Walk-in clinics are often located in stores and pharmacies and provide convenient, low-cost treatment for minor medical problems like: ear infections, athlete's foot, bronchitis and some vaccinations. Their hours are similar to retail store hours, and their out-of-pocket costs are generally lower than an urgent care facility or an ER. Walk-in clinics are a great option for non-emergencies if you do not have a doctor or cannot get in to see your doctor on a timely basis.
Urgent Care Facility
Urgent care centers can provide care when your doctor is not available and you don't have a true emergency, but need immediate care. For example, they can treat sprained ankles, fevers, and minor cuts and injuries. These are illnesses or injuries that do not pose an immediate threat to your health or life.
Urgent care centers are often open on evenings, weekends and holidays. Medical services at an urgent care facility typically have lower out-of-pocket costs than an ER but may be higher than if you visit a doctor's office or a retail health clinic.
Your local ER is available 24 hours a day, seven days a week and can treat serious illnesses and injuries. For medical emergencies, call 911 first. You may need an ambulance if:
- You need to be moved by medical professionals to prevent further injury
- Your condition is life-threatening or you think it may be life-threatening
- The distance to the hospital would cause a significant delay in receiving immediately-needed medical assistance

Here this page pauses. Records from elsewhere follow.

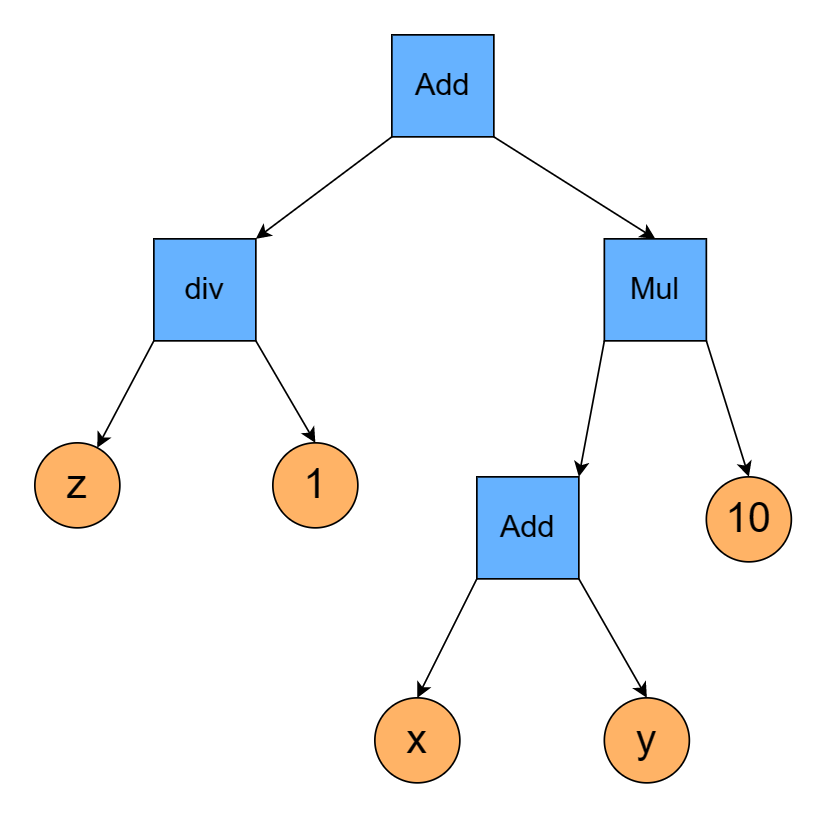
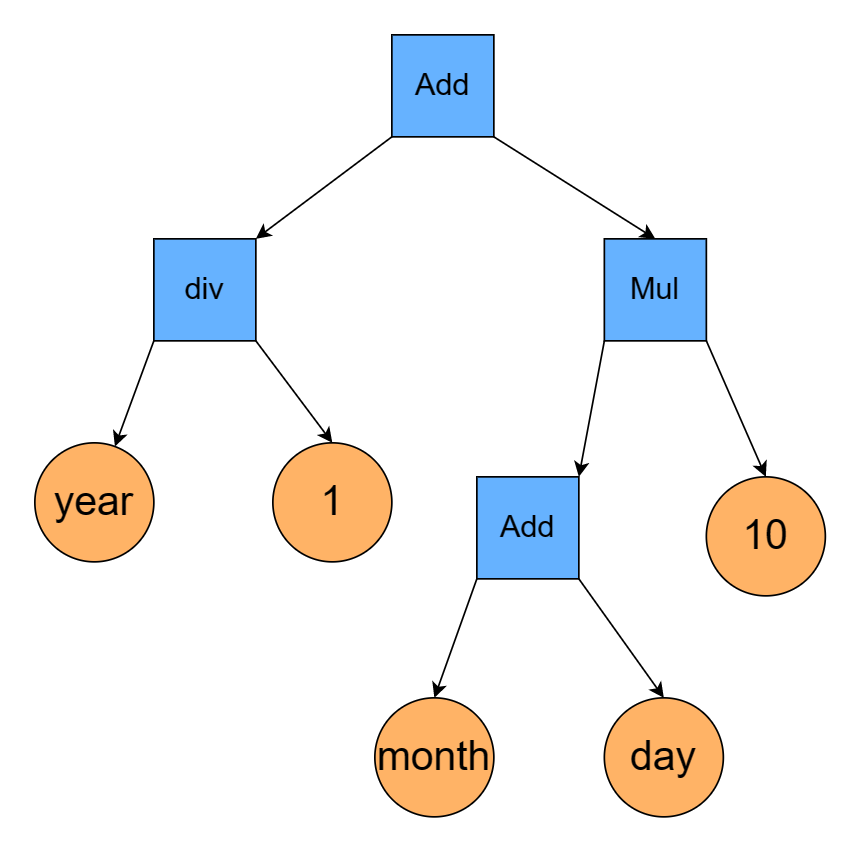
change format from x y z to date

diff --git a/README.md b/README.md
@@ -119,7 +119,13 @@ The "function set" is the set of all possible internal nodes of the tree.
 Besides the arithmetic functions that we have in EC-Kity, we add the "f_mod" function. Since we wanted to add cyclic elements 
 in our individuals since we know the weather has cyclic elements.
 
-……………………todo: mod function……………………
+```python
+def f_mod(x, y):
+    """x%y"""
+    """protected modulo: if abs(y) > 0.001 return x%y else return 0"""
+    with np.errstate(divide='ignore', invalid='ignore'):
+        return np.where(np.abs(y) > 0.001, np.mod(x, y), 0.)
+```
 
 ### Terminal set:
 
@@ -127,7 +133,9 @@ A "terminal set" is a set of values that do not change and are pre-oriented. The
 the functions in the "function set", and they are used to build the initial population of solutions, which developed.
 <br /> In our case, the "terminal set" includes constants numbers [0, 1, -1, 5, 10] and the variables[..........todo complete………………………].
 
-……………………………..to add our terminal set……………….
+```python
+terminal_set = ['month', 'day', 'year', 0, 1, -1, 5, 10]
+```
 
 At the beginning of the implementation, we considered only the [0, 1,-1] constants, but we didn't get good results. The 
 cause was it was hard to generate common temperatures such as 35 celsius since it requiere a high tree, and we got limitations 
@@ -135,7 +143,7 @@ on the tree's height (7). After we added to [10, 5] constants, our results impro
 
 The "terminal set" is the leaves in the tree.
 
-![](./photos/function_tree.png)
+![](./photos/Function_Tree.png)
 <br /> *This diagram represents an example of an individual when the blue squares are nodes from the function set, and 
 the orange circles are leaves from the terminal set.*
 
@@ -164,11 +172,11 @@ its performance. When the tree was too deep, it prone to overfitting, while when
 complexity to solve the problem effectively. Ultimately, we choose the initial depth of 2 to 7 after a few different runnings.
 
 ```python
-Subpopulation(creators=RampedHalfAndHalfCreator(init_depth=_getInitDepth(useDefaultData),
-                                                terminal_set=terminal_set,
-                                                function_set=my_full_function_set,
-                                                bloat_weight=_getBloatWeight(useDefaultData)),
-                      population_size=_getPopulation_size(useDefaultData),
+        Subpopulation(creators=RampedHalfAndHalfCreator(init_depth=get_init_depth(useDefaultData),
+                                                        terminal_set=terminal_set,
+                                                        function_set=function_set,
+                                                        bloat_weight=get_bloat_weight(useDefaultData)),
+                      population_size=get_population_size(useDefaultData),
 ```
 ### The evolution:
 
@@ -191,9 +199,9 @@ higher_is_better=False
 
 We implement the _evaluate_individual method, which evaluates a **fitness** score for an individual:
 ```python
-def _evaluate_individual(self, individual):
-    x, y, z = self.df['x'], self.df['y'], self.df['z']
-    return np.mean(np.abs(individual.execute(x=x, y=y, z=z) - self.df['target']))
+    def _evaluate_individual(self, individual):
+        month, day, year = self.df['month'], self.df['day'], self.df['year']
+        return np.mean(np.abs(individual.execute(month=month, day=day, year=year) - self.df['target']))
 ```
 
 #### Selection:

In the event of an emergency, it's important to get care at the hospital closest to you. You don't need to get prior approval if the ER closest to you is out-of-network. In many cases, you won't be charged more for these services than you would at an in-network ER.
If you're ready to search for a doctor, retail health clinic, urgent care center, or hospital, visit Provider Finder® and select your plan's network.